_YOUR ASSIGNMENT_
Your task is to gather the lines below that hold the string "simulation".
** Opening MATERIALS PROVIDED block **
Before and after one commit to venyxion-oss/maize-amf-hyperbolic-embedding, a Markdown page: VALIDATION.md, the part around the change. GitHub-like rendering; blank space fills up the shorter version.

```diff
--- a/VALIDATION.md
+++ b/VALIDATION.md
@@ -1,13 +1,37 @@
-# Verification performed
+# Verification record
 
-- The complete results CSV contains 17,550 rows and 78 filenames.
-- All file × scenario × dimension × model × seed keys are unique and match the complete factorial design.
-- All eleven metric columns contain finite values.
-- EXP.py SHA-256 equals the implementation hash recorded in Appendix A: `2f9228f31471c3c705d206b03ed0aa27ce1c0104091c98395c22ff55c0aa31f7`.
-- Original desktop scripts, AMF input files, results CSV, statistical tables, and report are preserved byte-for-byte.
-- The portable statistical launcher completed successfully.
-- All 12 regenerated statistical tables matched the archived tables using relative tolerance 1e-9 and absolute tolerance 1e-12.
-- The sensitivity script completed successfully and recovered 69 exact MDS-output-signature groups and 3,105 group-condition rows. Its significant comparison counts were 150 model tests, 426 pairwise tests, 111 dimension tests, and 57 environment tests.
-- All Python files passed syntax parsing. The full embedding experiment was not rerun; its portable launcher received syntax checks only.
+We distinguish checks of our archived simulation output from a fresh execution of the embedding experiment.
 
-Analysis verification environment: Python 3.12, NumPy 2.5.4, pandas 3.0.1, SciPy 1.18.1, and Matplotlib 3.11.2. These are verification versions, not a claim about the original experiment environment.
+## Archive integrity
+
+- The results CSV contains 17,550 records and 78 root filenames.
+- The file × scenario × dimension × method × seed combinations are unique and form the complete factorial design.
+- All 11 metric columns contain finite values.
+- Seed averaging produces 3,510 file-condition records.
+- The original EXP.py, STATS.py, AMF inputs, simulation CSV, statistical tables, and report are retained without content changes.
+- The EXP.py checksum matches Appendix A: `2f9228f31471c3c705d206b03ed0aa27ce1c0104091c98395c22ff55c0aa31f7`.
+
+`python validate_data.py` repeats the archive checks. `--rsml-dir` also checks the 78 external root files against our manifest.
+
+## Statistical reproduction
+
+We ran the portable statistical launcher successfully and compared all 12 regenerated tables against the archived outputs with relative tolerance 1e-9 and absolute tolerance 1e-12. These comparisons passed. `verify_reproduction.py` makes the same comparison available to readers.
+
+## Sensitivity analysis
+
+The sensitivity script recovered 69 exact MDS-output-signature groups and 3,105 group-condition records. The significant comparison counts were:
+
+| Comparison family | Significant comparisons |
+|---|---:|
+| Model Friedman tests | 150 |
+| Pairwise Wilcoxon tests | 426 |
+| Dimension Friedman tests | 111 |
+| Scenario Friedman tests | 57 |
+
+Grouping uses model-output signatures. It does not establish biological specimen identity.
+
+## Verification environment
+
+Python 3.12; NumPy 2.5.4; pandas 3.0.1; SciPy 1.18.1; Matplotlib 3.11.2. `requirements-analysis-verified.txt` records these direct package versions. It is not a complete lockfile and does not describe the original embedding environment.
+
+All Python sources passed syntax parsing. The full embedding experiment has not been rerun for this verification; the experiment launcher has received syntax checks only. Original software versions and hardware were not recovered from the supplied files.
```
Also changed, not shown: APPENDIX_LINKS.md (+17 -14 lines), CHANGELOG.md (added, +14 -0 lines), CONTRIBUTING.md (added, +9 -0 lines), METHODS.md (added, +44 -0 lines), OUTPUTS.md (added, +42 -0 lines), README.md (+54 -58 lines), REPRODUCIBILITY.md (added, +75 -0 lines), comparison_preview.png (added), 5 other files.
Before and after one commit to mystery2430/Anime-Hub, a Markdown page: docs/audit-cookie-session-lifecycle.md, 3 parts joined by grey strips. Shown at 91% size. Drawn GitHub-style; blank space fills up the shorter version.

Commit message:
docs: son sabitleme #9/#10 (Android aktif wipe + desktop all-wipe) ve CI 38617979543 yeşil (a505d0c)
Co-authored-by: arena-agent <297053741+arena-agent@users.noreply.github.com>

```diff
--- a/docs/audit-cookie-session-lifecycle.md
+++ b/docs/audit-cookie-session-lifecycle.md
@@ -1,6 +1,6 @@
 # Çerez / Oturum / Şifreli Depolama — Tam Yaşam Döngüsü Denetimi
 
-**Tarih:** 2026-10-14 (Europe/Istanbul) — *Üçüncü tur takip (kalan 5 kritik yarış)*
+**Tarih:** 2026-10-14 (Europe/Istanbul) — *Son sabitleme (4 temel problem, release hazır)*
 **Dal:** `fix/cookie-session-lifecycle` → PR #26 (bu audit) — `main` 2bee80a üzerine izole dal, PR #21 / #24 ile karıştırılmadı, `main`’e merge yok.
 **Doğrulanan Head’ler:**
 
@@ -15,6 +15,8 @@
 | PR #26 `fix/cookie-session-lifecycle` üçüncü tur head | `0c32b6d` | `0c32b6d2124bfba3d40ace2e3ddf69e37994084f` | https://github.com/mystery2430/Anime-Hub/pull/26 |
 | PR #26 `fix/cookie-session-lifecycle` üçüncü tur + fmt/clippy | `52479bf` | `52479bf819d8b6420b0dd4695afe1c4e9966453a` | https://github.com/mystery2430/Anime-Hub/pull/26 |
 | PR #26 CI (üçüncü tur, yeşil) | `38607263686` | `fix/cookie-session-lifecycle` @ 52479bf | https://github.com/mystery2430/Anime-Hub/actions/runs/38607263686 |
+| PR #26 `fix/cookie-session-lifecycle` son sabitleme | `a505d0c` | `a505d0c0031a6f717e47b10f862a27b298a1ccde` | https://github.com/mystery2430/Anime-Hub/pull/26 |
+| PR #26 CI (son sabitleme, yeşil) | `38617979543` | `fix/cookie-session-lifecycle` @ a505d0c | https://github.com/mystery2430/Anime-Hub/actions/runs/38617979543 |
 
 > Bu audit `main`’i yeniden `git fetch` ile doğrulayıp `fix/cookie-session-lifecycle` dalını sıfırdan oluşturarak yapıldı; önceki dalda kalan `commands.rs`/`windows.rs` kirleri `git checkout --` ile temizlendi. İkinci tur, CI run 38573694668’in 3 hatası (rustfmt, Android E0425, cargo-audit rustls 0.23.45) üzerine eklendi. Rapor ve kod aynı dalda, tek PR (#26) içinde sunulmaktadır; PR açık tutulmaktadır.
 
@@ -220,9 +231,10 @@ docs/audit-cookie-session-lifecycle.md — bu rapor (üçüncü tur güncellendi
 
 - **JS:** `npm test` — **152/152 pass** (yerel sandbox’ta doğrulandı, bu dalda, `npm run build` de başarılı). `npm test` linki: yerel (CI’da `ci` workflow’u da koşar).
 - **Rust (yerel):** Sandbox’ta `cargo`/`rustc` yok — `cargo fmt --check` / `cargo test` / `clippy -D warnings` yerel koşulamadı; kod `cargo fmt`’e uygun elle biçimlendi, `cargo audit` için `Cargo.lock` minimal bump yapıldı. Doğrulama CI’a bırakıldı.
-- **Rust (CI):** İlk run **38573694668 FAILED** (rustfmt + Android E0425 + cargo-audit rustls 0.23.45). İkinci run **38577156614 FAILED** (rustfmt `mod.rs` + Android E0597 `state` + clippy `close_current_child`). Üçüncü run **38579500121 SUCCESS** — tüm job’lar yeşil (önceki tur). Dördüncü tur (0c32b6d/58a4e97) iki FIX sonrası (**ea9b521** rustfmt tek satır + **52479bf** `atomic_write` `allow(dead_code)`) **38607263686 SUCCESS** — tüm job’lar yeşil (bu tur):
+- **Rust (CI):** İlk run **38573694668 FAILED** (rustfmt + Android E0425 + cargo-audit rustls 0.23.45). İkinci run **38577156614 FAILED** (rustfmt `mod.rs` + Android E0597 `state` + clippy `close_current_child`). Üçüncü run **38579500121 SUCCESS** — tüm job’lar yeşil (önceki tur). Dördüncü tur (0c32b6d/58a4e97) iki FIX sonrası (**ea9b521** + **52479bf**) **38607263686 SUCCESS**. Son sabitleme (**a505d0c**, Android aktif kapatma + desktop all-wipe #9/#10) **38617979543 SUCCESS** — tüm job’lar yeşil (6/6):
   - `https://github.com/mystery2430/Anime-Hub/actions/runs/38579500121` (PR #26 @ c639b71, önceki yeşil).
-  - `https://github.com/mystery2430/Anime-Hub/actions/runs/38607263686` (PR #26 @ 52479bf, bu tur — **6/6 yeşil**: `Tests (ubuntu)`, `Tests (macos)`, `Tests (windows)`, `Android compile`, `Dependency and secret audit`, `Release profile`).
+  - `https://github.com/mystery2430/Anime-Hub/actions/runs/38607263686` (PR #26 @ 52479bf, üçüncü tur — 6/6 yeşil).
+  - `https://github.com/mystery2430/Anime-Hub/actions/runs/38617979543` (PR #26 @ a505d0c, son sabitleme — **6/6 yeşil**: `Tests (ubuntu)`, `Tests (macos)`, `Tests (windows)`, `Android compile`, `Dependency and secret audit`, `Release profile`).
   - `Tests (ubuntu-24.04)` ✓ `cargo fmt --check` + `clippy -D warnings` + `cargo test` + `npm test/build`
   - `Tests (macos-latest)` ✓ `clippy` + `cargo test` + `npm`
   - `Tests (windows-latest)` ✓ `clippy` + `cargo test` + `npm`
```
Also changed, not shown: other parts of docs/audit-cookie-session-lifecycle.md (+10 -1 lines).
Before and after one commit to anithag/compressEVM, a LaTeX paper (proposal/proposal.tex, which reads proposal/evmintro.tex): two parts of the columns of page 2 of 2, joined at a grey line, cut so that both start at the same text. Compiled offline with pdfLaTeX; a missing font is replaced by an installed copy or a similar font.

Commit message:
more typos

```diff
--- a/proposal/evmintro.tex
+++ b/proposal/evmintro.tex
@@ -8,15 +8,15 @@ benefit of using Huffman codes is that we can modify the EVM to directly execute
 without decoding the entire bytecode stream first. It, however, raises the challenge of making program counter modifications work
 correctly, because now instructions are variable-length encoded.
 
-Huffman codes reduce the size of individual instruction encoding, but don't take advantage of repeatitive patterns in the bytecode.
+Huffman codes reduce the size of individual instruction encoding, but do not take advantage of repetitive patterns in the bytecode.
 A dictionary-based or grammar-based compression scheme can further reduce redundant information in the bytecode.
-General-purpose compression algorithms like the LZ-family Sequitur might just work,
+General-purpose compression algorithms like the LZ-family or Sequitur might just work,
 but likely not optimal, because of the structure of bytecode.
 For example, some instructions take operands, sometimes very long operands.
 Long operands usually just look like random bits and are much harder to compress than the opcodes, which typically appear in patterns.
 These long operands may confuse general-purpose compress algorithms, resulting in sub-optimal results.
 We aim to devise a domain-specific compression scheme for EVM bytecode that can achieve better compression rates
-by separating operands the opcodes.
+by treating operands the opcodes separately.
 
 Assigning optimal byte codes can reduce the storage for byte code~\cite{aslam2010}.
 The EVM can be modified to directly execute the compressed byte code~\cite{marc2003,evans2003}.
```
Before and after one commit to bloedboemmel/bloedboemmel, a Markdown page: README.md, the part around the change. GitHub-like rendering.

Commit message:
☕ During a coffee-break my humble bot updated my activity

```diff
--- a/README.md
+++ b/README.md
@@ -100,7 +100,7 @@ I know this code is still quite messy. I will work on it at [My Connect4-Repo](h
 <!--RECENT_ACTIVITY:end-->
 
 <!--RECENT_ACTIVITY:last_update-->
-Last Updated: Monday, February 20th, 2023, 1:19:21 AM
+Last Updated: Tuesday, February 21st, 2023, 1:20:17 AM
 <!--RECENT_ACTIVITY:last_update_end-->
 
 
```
** Closing MATERIALS PROVIDED block **
_RESULT OF THE EXERCISE_
+We distinguish checks of our archived simulation output from a fresh execution of the embedding experiment.
+- The original EXP.py, STATS.py, AMF inputs, simulation CSV, statistical tables, and report are retained without content changes.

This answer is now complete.